Tip #2 Don’t be preachy. Be careful with tattoos that are full of free advice, like the catchy phrase “Live fast die young”. Unless one is planning on checking out before their 30th birthday it could look a little hypocritical sporting that tattoo at the age of 70 over at the seniors’ shuffleboard showdown. And slogans telling us to “live free” in a fascist country’s text isn’t the best choice. Talk about rubbing it in. No one likes a Sanctimonious Sandy. Your tattoo should not be a bumper sticker for your body.
Tip #3 Keep the text to a minimum. Some folks load up on too much information-- for instance, by tattooing the whole left side of the body with a favorite passage from the New Testament. That’s all well and fine, but keep in mind you may be spoiling the story for those that haven’t yet read the book.
Tip #4 “It seemed like a good idea at the time.” These words are all too familiar. When is the best time to get a tattoo? After many, many drinks, obviously. First of all, it won’t hurt as much.

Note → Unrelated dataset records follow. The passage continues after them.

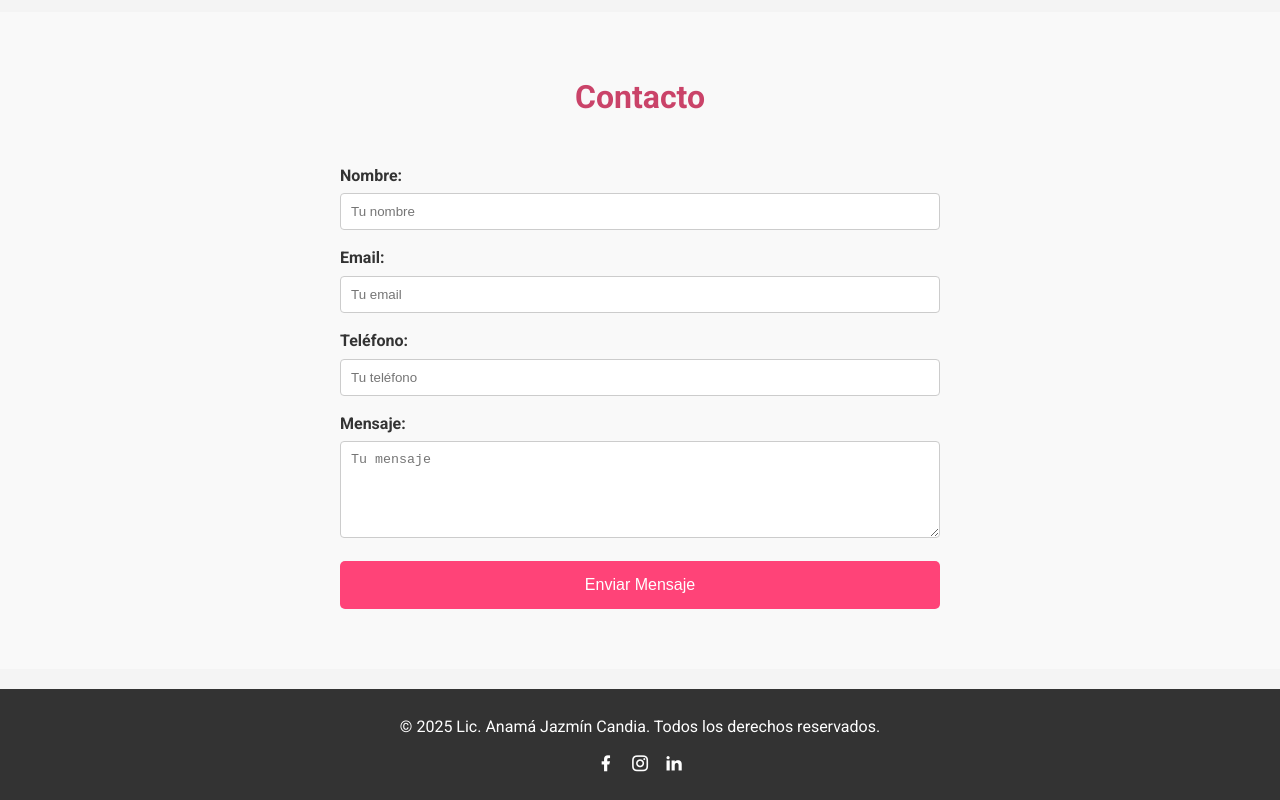
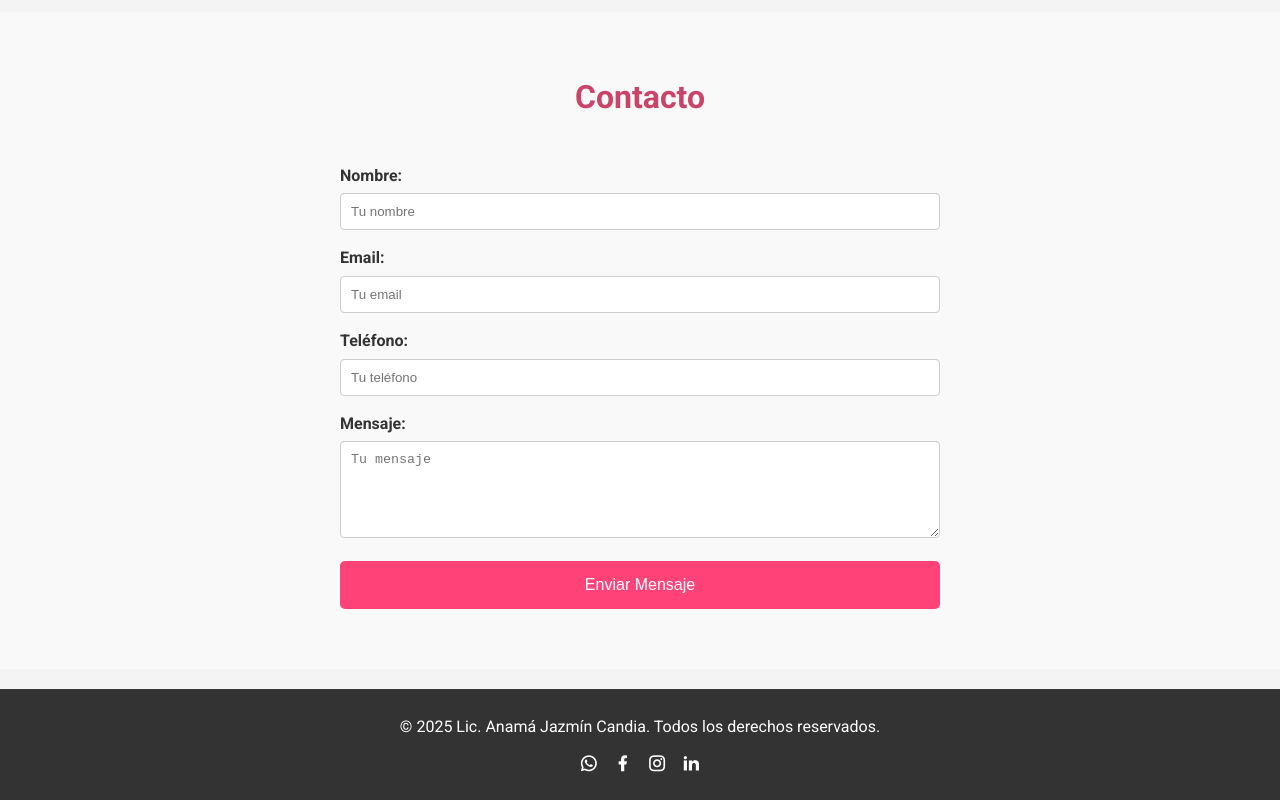
Before and after one commit to candiath/kine-landing, a plain HTML site: page index.html in a window 1280 px wide. Shown: the part 2878-3678 px from the top of the page. Drawn offline with nearby package versions, Linux system fonts and the light colour scheme.

Commit message:
Add WhatsApp shortcut to footer

```diff
--- a/index.html
+++ b/index.html
@@ -151,6 +151,7 @@
     <div class="container">
       <p>&copy; 2025 Lic. Anamá Jazmín Candia. Todos los derechos reservados.</p>
       <ul>
+        <li><a class="ri-whatsapp-line" href="https://wa.me/3754437216" title="WhatsApp"></a></li>
         <li><a class="ri-facebook-fill" href="https://www.facebook.com/anama.candia" title="Facebook"></a></li>
         <li><a class="ri-instagram-line" href="https://www.instagram.com/kinesiologa.anamacandia/" title="Instagram"></a></li>
         <li><a class="ri-linkedin-fill" href="#" title="LinkedIn"></a></li>
```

Plus, you will have obliterated any reservations about the appropriateness of the tattoo, leaving you open to a world of choices. Perhaps renew your feelings for a first love by putting the name of an old flame over your heart. Even if they are now married to someone else, they will still feel honored.

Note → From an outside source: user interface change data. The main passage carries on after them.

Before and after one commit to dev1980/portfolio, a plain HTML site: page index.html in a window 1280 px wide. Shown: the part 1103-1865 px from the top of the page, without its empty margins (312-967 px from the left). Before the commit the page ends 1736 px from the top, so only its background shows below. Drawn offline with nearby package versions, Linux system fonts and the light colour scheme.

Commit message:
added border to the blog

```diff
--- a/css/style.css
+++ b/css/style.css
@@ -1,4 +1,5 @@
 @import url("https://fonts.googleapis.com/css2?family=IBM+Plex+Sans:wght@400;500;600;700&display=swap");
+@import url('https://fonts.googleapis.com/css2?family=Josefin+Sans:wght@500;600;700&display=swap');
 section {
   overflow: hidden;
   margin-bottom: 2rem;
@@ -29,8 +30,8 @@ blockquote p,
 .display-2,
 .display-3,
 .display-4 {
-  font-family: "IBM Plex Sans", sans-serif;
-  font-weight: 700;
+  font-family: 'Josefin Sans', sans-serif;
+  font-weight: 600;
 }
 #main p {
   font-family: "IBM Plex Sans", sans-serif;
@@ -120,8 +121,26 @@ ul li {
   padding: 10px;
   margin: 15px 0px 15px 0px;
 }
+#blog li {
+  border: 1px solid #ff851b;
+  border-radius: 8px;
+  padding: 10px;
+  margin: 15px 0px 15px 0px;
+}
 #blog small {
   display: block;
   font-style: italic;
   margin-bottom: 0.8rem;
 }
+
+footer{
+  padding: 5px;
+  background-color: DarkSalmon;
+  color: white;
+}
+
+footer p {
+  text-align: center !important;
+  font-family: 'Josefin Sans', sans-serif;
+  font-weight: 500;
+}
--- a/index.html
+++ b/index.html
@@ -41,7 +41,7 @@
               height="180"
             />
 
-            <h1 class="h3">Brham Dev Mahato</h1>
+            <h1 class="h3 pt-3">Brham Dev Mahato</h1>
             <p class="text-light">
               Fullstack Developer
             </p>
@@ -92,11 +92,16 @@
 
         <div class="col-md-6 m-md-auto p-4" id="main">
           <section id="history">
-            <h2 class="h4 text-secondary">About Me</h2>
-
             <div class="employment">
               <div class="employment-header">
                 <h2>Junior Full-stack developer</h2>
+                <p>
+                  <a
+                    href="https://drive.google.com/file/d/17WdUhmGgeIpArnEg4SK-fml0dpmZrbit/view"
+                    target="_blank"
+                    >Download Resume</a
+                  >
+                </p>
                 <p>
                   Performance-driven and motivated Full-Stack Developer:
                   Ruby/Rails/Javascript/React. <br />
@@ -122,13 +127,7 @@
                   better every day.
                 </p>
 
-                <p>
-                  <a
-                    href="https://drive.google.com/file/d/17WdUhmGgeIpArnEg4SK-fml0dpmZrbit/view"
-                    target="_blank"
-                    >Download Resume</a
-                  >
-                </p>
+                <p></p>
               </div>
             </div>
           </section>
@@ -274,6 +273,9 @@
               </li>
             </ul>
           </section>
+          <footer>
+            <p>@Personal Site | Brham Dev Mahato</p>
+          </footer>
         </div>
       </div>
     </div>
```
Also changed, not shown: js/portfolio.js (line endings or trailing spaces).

And you can’t go wrong with good ol’ “Mom” or “Dad” – unless it turns out that you were disinherited.
Tip #5 Research your Sanskrit and verify it with a master. You never know what sort of sense of humour the local tattoo artist may have. You might think your fancy lettering says “Avoid evil, practice good”...only to find out it really translates as, “we’re having a two for one sale at Ed’s Inkery.”

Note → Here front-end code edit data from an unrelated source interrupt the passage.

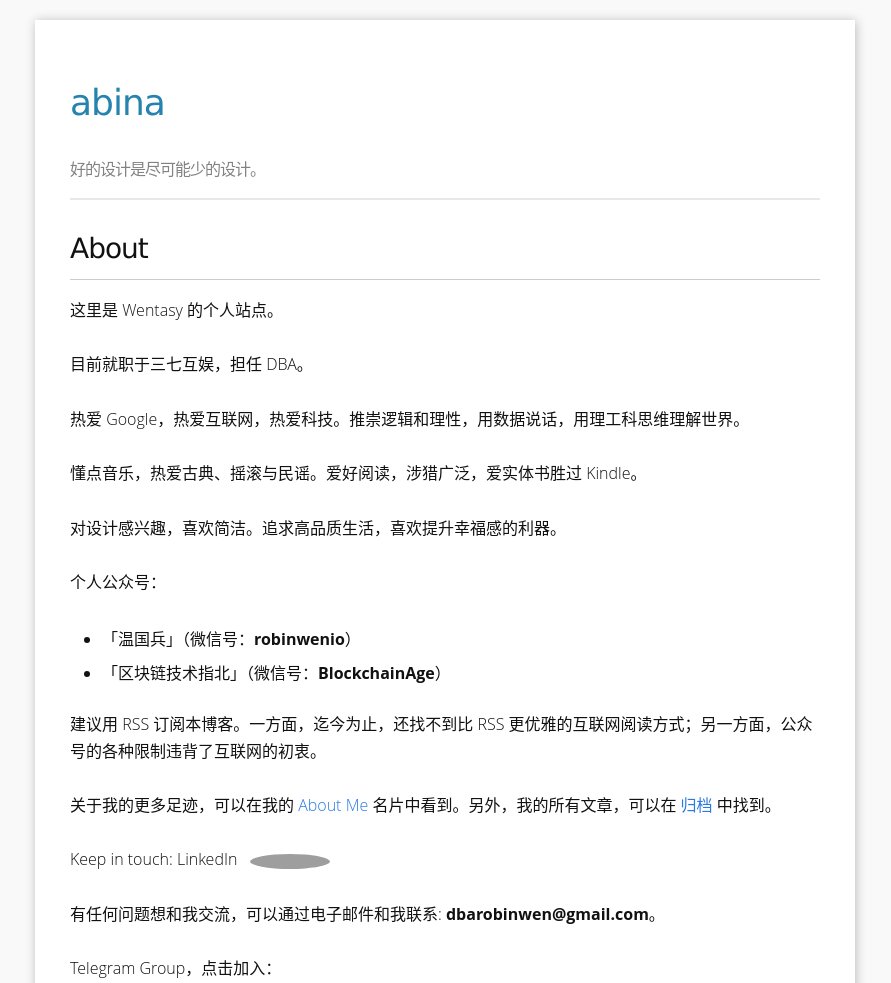
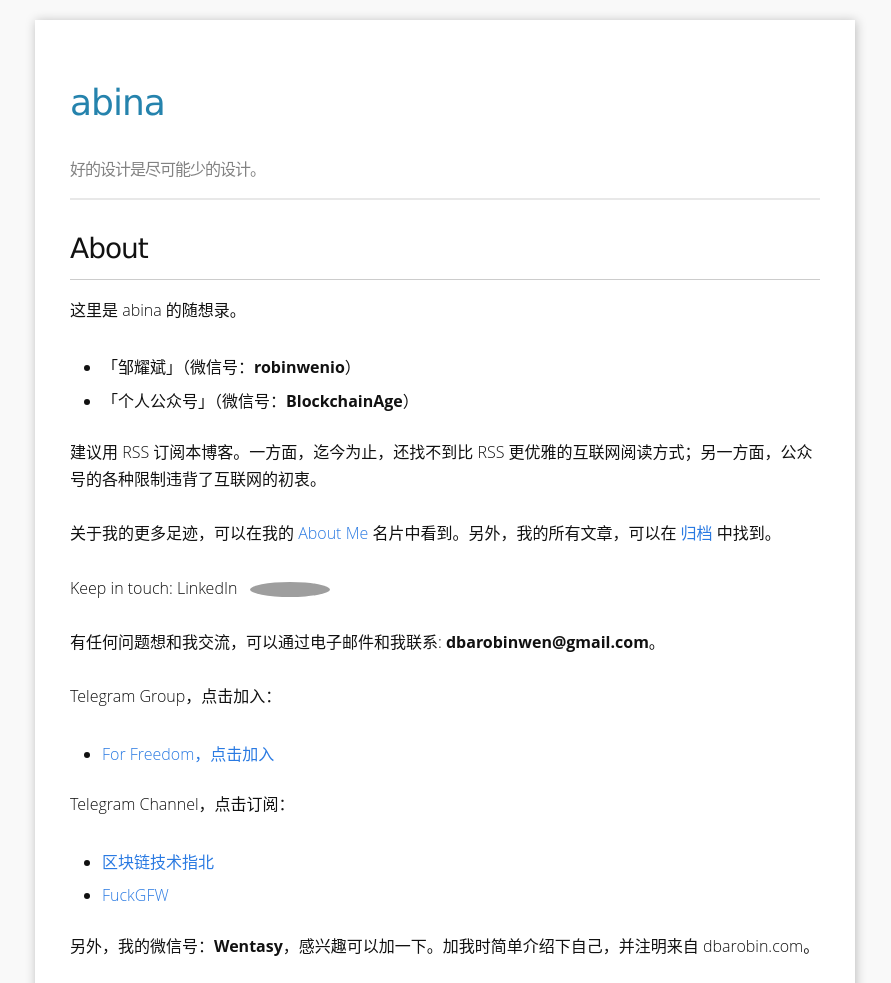
Before and after one commit to tzou24/Abina.github.io, a Jekyll site: the page built from b_about.md, in a window 1280 px wide, cut to the strip 0-983 px from the top of the page. Shown: the whole strip, without its empty margins (195-1086 px from the left). Built offline with Jekyll 4.4.1, drawn with Linux system fonts in a browser that asks for light colours; comment, search, counter and statistics services are not loaded; grey boxes are pictures that could not be loaded.

Commit message:
更换打赏二维码

```diff
--- a/_layouts/post.html
+++ b/_layouts/post.html
@@ -32,7 +32,7 @@ layout: default
 
 </div>
 
-<iframe src="https://{{enforce_ssl}}/simple/" style="overflow-x:hidden;overflow-y:hidden; border:0xp none #fff; min-height:240px; width:100%;"  frameborder="0" scrolling="no"></iframe>
+<iframe src="https://tzou24.github.io/simple/" style="overflow-x:hidden;overflow-y:hidden; border:0xp none #fff; min-height:240px; width:100%;"  frameborder="0" scrolling="no"></iframe>
 
 <noscript>Please enable JavaScript to view the comment form powered by <a href="https://commentit.io/">Comm(ent|it)</a></noscript>
 <div id="commentit"></div>
--- a/b_about.md
+++ b/b_about.md
@@ -7,20 +7,11 @@ permalink: /about/
 
 ***
 
-这里是 Wentasy 的个人站点。
+这里是 abina 的随想录。
 
-目前就职于三七互娱，担任 DBA。
 
-热爱 Google，热爱互联网，热爱科技。推崇逻辑和理性，用数据说话，用理工科思维理解世界。
-
-懂点音乐，热爱古典、摇滚与民谣。爱好阅读，涉猎广泛，爱实体书胜过 Kindle。
-
-对设计感兴趣，喜欢简洁。追求高品质生活，喜欢提升幸福感的利器。
-
-个人公众号：
-
-* 「温国兵」（微信号：**robinwenio**）
-* 「区块链技术指北」（微信号：**BlockchainAge**）
+* 「邹耀斌」（微信号：**robinwenio**）
+* 「个人公众号」（微信号：**BlockchainAge**）
 
 建议用 RSS 订阅本博客。一方面，迄今为止，还找不到比 RSS 更优雅的互联网阅读方式；另一方面，公众号的各种限制违背了互联网的初衷。
 
--- a/simple/index.html
+++ b/simple/index.html
@@ -17,10 +17,10 @@
 		<li id="AliPay">AliPay</li>
 		<li id="WeChat">WeChat</li>
 	</ul>
-	<div id="QRBox" class="pos-f left-100">
+	<!-- <div id="QRBox" class="pos-f left-100">
 		<div id="MainBox"></div>
-	</div>
+	</div> -->
 	<!-- Bitcoin 账号 -->
-	<input id="btc-key" type="text" value="3QboL2k5HfKjKDrEYtQAKubWCjx9CX7i8f" readonly="readonly">
+	<!-- <input id="btc-key" type="text" value="3QboL2k5HfKjKDrEYtQAKubWCjx9CX7i8f" readonly="readonly"> -->
 </body>
 </html>
--- a/simple/style.css
+++ b/simple/style.css
@@ -60,13 +60,13 @@ a{
 	background-color: #fff;
 	border: 1px solid #ddd;
 	border-radius: 6px;
-	width: 299px;
+	width: 300px;
 	height: 28px;
 	float: left;
 	z-index: 1;
 }
 #donateBox li {
-	width: 74px;
+	width: 150px;
 	float: left;
 	text-align: center;
 	border-left: 1px solid #ddd;
```
Also changed, not shown: simple/images/AliPayQR.png, simple/images/WeChatQR.png, 1 other file.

Aside from these five basic tips you need to ask yourself this: what’s the message you’re posting permanently on your body? Further, what part of your body is displaying the message? I need to question the positioning of the tattoo on the small of one’s back. It can’t possibly be for the owner’s amusement but rather in consideration of the person assisting the tattooed one while down on all fours to, say, find that contact lens that just popped out. Or perhaps as an accompaniment to the uber classy thong straps rising up from the crevice they are inevitably wedged into. A tattoo of a phoenix might work well here. And keep in mind, Skoolers, when choosing your symbolic skin adornment: a little something called ‘collagen’ and it’s effect on skin’s elasticity, not to mention gravity. What may have started out as a fresh and lovely new rose tattoo, (in homage to the Damned song, of course), may become wilted or shriveled by the time you hit age 75. It is for this reason that one rarely sees a tattoo of a bowl of fruit.
One of the benefits of the tattoo as a form of expression is that it affords effortless communication. It alerts others to the tattooed parties’ interests, viewpoints and hobbies. Various youth group, motorbike enthusiast and Satanic logos allow an onlooker to get an idea of that person’s favorite pastimes and decide if they might be compatible. The tattoo is a sort of shorthand conversation starter in a society that has become shut off from directly interacting with strangers, with the exception of ‘friending’ a friend of a friend of a friend on Facebook. Pretty handy, I’d say.
|too normal even for Jim Rose|
But with its vast popularity, has the tattoo lost its edge? It is now so widely accepted and assimilated into society that its shock value has ceased to exist, which is kind of sad. Even that fully tattooed guy, Enigma, from Jim Rose’s Circus got fired for looking too normal. And these days people are using their renting out their skin space as human billboards to pay the rent. Is nothing sacred? The tattoo, once a counter-culture demonstration of expression now finds itself in the form of commercial logos on skin pimped out by giant corporations. The rebel yell reduced to a skin tag-line.
|Advertising is in your blood|
And while I have no tattoos of my own it speaks not to the fact that I am against them, but more to my lack of decisiveness and inability to commit. My problem is I’m afraid of becoming bored with having to look at the same image for the rest of my days. I worry about the potential of a poor ink job or worse, misspelled words. I don’t relish the idea of having to constantly explain it away to strangers I’ve inadvertently been silently communicating with. No, I think I’m better off sticking to the temporary tattoo until I discover that one thing that can really get under my skin – and stay there.